EXERCISE BRIEF:
Each line below that contains the word "styling" must be copied.
▽
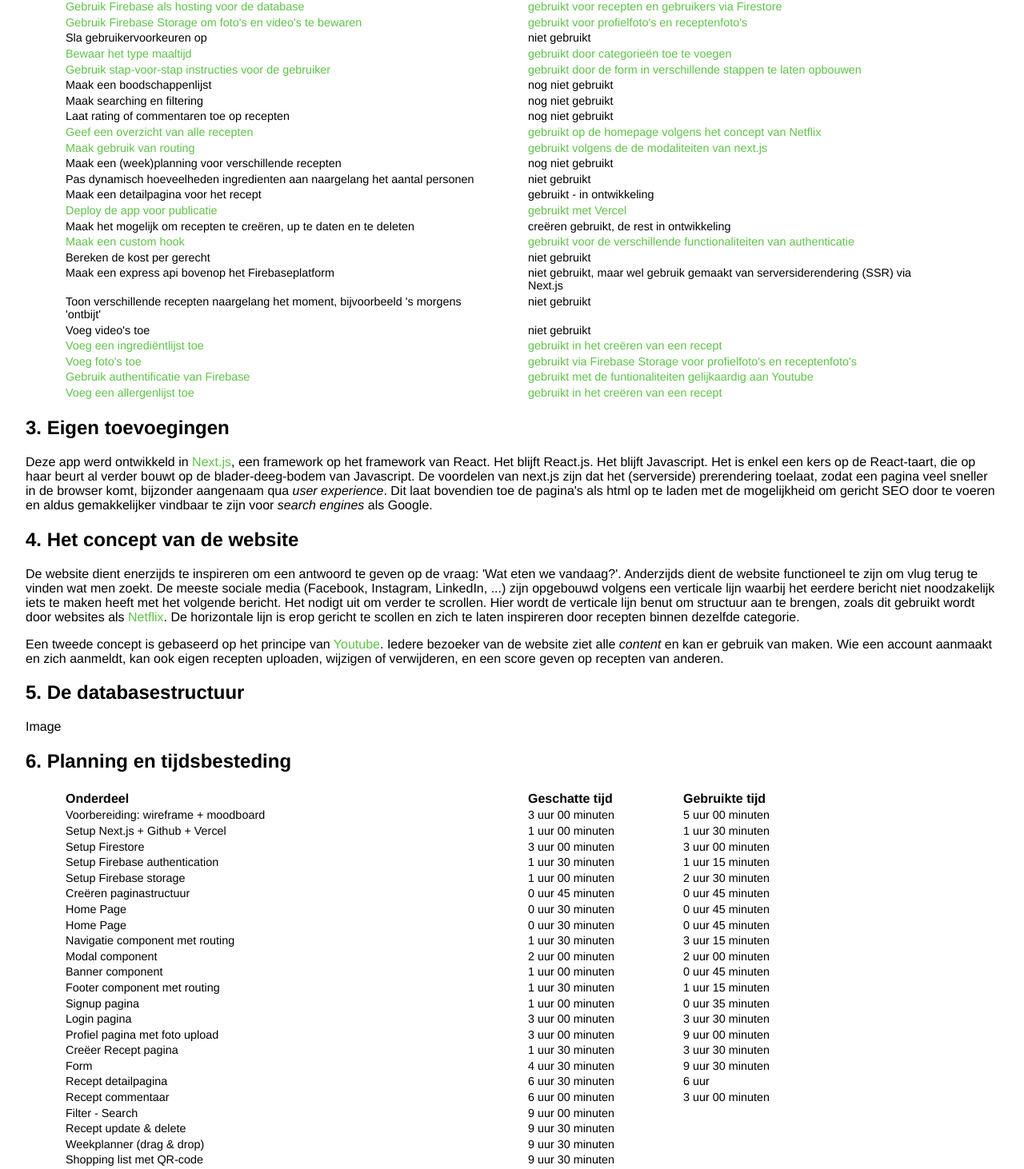
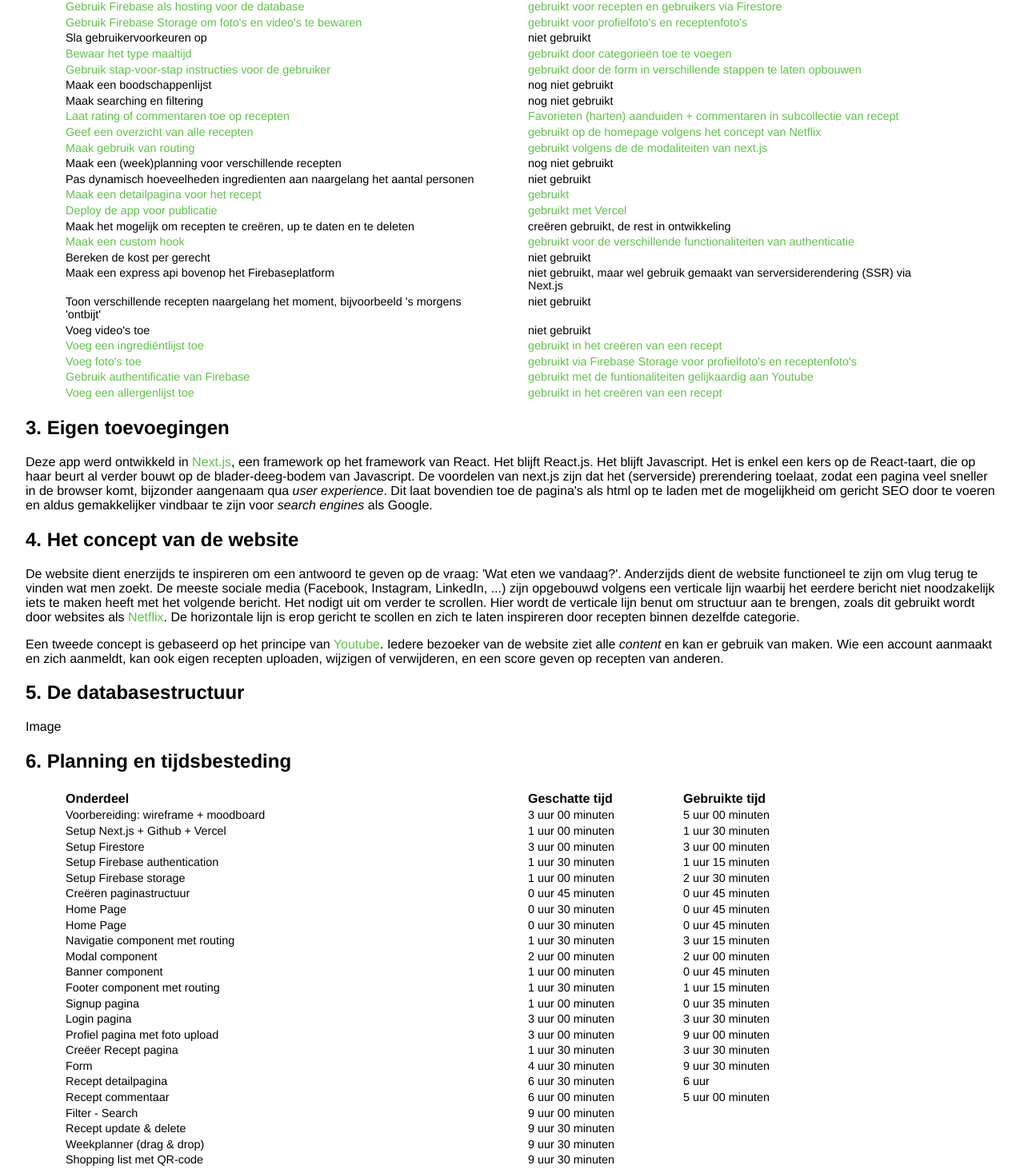
Before and after one commit to Christian-Mar/pa-ella, a Next.js app: page /makingOf in a window 1280 px wide. Shown: the part 1000-2462 px from the top of the page at 80% size. Built offline with nearby package versions, Linux system fonts and the light colour scheme; no server answers.

Commit message:
own recipes conditional

```diff
--- a/components/footer/Footer.js
+++ b/components/footer/Footer.js
@@ -17,7 +17,7 @@ const Footer = () => {
 	}
 
 	return (
-		<div>
+
 			<div className={styles.footer__container}>
 				<ul className={styles.footer__list}>
 					<li onClick={handleOnClickAbout} className={styles.footer__listItem}>
@@ -49,7 +49,7 @@ const Footer = () => {
 						&copy; voor iedereen - open source
 				</div>
 			</div>
-		</div>
+
 	);
 };
 
--- a/pages/index.js
+++ b/pages/index.js
@@ -58,10 +58,10 @@ export default function Home({recipes}) {
 				<h1 className={styles.title}>Wat eten we vandaag?</h1>
 				<div className={styles.image__container}></div>
 				<div className={styles.list}>
-					{user && (
+					{(user && recipesData?.find(recipe => recipe.userId === user.uid)) && (
 						<div>
 							<h4 className={styles.section__title}>Mijn recepten</h4>
-							<CarouselContainer>
+							<CarouselContainer className={styles.CarouselContainer}>
 								<Carousel breakPoints={breakPoints}>
 									{recipesData?.map(
 										recipe =>
--- a/pages/makingOf/index.js
+++ b/pages/makingOf/index.js
@@ -106,11 +106,14 @@ const making = () => {
 								</td>
 								<td className={styles.table__cell}>nog niet gebruikt</td>
 							</tr>
-							<tr>
+							<tr className={styles.table__used}>
 								<td className={styles.table__cell}>
 									Laat rating of commentaren toe op recepten
 								</td>
-								<td className={styles.table__cell}>nog niet gebruikt</td>
+								<td className={styles.table__cell}>
+									Favorieten (harten) aanduiden + commentaren in subcollectie
+									van recept
+								</td>
 							</tr>
 							<tr className={styles.table__used}>
 								<td className={styles.table__cell}>
@@ -139,12 +142,12 @@ const making = () => {
 								</td>
 								<td className={styles.table__cell}>niet gebruikt</td>
 							</tr>
-							<tr>
+							<tr className={styles.table__used}>
 								<td className={styles.table__cell}>
 									Maak een detailpagina voor het recept
 								</td>
 								<td className={styles.table__cell}>
-									gebruikt - in ontwikkeling
+									gebruikt
 								</td>
 							</tr>
 							<tr className={styles.table__used}>
@@ -379,7 +382,7 @@ const making = () => {
 							<tr>
 								<td className={styles.table__cell}> Recept commentaar </td>
 								<td className={styles.table__cellSmall}>6 uur 00 minuten</td>
-								<td className={styles.table__cellSmall}>3 uur 00 minuten</td>
+								<td className={styles.table__cellSmall}>5 uur 00 minuten</td>
 							</tr>
 							<tr>
 								<td className={styles.table__cell}> Filter - Search </td>
@@ -469,9 +472,9 @@ const making = () => {
 						traject! Ik ga er niet ver naast zitten als we honderdduizend lijnen
 						code hebben geschreven om er amper tienduizend werkzame regels van
 						over te houden. Uren en uren heeft het gekost. Spreekwoordelijk
-						spreekt men van bloed, zweet en tranen, maar laat het ons gewoon houden op
-						meerdere deodoranten. Het heeft me de hemel gekost aan vloeken. Het
-						heeft me slapeloze nachten bezorgd als ik uit een
+						spreekt men van bloed, zweet en tranen, maar laat het ons gewoon
+						houden op meerdere deodoranten. Het heeft me de hemel gekost aan
+						vloeken. Het heeft me slapeloze nachten bezorgd als ik uit een
 						Javascript-nachtmerrie wakker schoot, zo dicht bij de oplossing en
 						dan toch weer niet dicht genoeg om een array te lezen zonder
 						<i> JSON.parse</i>. Net daarom is zoveel dank verschuldigd aan
@@ -481,18 +484,19 @@ const making = () => {
 						details.
 					</p>
 					<p>
-
 						Programeren, coderen, <i>whatever</i>, ... is in essentie problemen
 						opdelen, zoals je maaltijden opdeelt in ingrediënten en die
 						verschillende elementen op een zodanige wijze samenbrengt dat het
 						smaakt, dat het goed is, dat het werkt. Voorbij die essentie ligt de
-						 <i> community</i>, de groep die je mee helpt zoeken en die mee
+						<i> community</i>, de groep die je mee helpt zoeken en die mee
 						toekijkt van <i>boilerplate syntax</i> tot werkelijke <i>app</i>.
 					</p>
-					<p>Bij deze, mijn bijzondere dank aan de volgende personen in die <i>community</i>:</p>
+					<p>
+						Bij deze, mijn bijzondere dank aan de volgende personen in die{' '}
+						<i>community</i>:
+					</p>
 
 					<p>
-
 						- <b>Brecht</b>: voor het geduld, het steeds weer open minded zoeken
 						- bij ieder klein of groot probleem - en het geven van de oplossing.
 						Uiteraard ook grote dank voor het hele traject van zero tot semi
@@ -502,24 +506,33 @@ const making = () => {
 					</p>
 					<p>
 						- <b>Rune</b>: voor de rigoureuze en gestructureerde introductie in
-						styling, mooie slides, kordate regels, waarin iedere pixel telt. Een beter
-						fundament hadden we niet kunnen krijgen.
+						styling, mooie slides, kordate regels, waarin iedere pixel telt. Een
+						beter fundament hadden we niet kunnen krijgen.
 					</p>
 					<p>
 						- <b>Simon</b>: voor het enthousiamse van de vereenvoudiging,
 						waarmee hij de moed kan geven om de Mont Blanc beklimmen als was het
-						ordinair de volgende verdieping in een huis. Hij is er alvast in geslaagd complexe zaken simpel te maken, ons
-						dingen te laten doen die we niet voor mogelijk hadden geacht, wat
-						een ongelooflijk talent is. Quote: <i>'Programmeren is in se nog altijd zoals honderd jaar geleden. Er
+						ordinair de volgende verdieping in een huis. Hij is er alvast in
+						geslaagd complexe zaken simpel te maken, ons dingen te laten doen
+						die we niet voor mogelijk hadden geacht, wat een ongelooflijk talent
+						is. Quote:{' '}
+						<i>
+							'Programmeren is in se nog altijd zoals honderd jaar geleden. Er
 							is nog niets veranderd in de oorspronkelijke functies.'
-						</i></p>
-						  <p><i>Kan er mij dan iemand de code van 1922
-						geven voor een recipe-app? Dat is vijf jaar voor de eerste uitgave van het kookboek van de Boerinnenbond!</i>
+						</i>
 					</p>
 					<p>
-						- <b>Kim</b>: voor de pertinente vragen, het samen zoeken op de code en het delen van
-						leuke visies op het leven, over kinderen, konijnen, Cobol in sociale
-						secretariaten en het niet nodig hebben van boekhouders.
+						<i>
+							Kan er mij dan iemand de code van 1922 geven voor een recipe-app?
+							Dat is vijf jaar voor de eerste uitgave van het kookboek van de
+							Boerinnenbond!
+						</i>
+					</p>
+					<p>
+						- <b>Kim</b>: voor de pertinente vragen, het samen zoeken op de code
+						en het delen van leuke visies op het leven, over kinderen, konijnen,
+						Cobol in sociale secretariaten en het niet nodig hebben van
+						boekhouders.
 					</p>
 					<p>
 						- <b>Mo</b>: wie ik enorm bewonder om een moeilijk materie als deze
@@ -546,19 +559,21 @@ const making = () => {
 						programmeren, ... door op te splitsen en op te bouwen in blokken.{' '}
 					</p>
 					<p>
-						- <b>Jesse</b>: altijd chill, met zijn styling waarin eenvoud siert op het
-						hoogste niveau en degene die ik onverwachts betrapte in mijn tuin
-						met mijn vriendin (voor het kopen van een tuintafel). Creatief
-						inspirator! Ik hou van dat <i>haute couture</i> design in die sierlijke eenvoud!
+						- <b>Jesse</b>: altijd chill, met zijn styling waarin eenvoud siert
+						op het hoogste niveau en degene die ik onverwachts betrapte in mijn
+						tuin met mijn vriendin (voor het kopen van een tuintafel). Creatief
+						inspirator! Ik hou van dat <i>haute couture</i> design in die
+						sierlijke eenvoud!
 					</p>
 					<p>
 						- <b>Hans</b>: die altijd die voorsprong had op de rest en een
 						wizard in het stylen. Degene die volgens mij vrouwen kan
 						programmeren. Als hij zichtzelf bier toekent als beloning voor het
 						oplossen van een code probleem, is het zijn vrouw die dit brengt.
-						Tussen die 'useState' <i>(setCodeProblem(false))</i> en 'Edith returnt
-						bier' moet er toch nog ergens een 'useEffect'
-						zitten, niet? Of, Edith is gewoon een heel straffe madam, nog straffer dan Hans. Dat kan natuurlijk ook. Heeft hij ze dan zo geprogrammeerd?
+						Tussen die 'useState' <i>(setCodeProblem(false))</i> en 'Edith
+						returnt bier' moet er toch nog ergens een 'useEffect' zitten, niet?
+						Of, Edith is gewoon een heel straffe madam, nog straffer dan Hans.
+						Dat kan natuurlijk ook. Heeft hij ze dan zo geprogrammeerd?
 					</p>
 				</div>
 			</div>
--- a/styles/Comment.module.css
+++ b/styles/Comment.module.css
@@ -103,4 +103,5 @@
 
 .inputHeart {
   color: #5fc349;
+  font-size: 32px;
 }
--- a/styles/Footer.module.css
+++ b/styles/Footer.module.css
@@ -1,10 +1,11 @@
 .footer__container {
   background-color: rgb(216, 216, 216);
-  height: 120px;
+  height: 100%;
   width: 100vw;
   display: flex;
   flex-direction: column;
   justify-content: space-evenly;
+  margin: 4rem 0 0 0;
 }
 
 .footer__list {
@@ -19,6 +20,6 @@
 .footer__github {
   display: flex;
   justify-content: center;
-  padding-bottom: 1rem;
+  padding-bottom: .5rem;
   font-size: .8rem;
 }
```
Also changed, not shown: pages/recipe-detail/[detail].js (+6 -5 lines), styles/Home.module.css (line endings or trailing spaces).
△
WORKED SOLUTION:
-						styling, mooie slides, kordate regels, waarin iedere pixel telt. Een beter
+						styling, mooie slides, kordate regels, waarin iedere pixel telt. Een
-						- <b>Jesse</b>: altijd chill, met zijn styling waarin eenvoud siert op het
+						- <b>Jesse</b>: altijd chill, met zijn styling waarin eenvoud siert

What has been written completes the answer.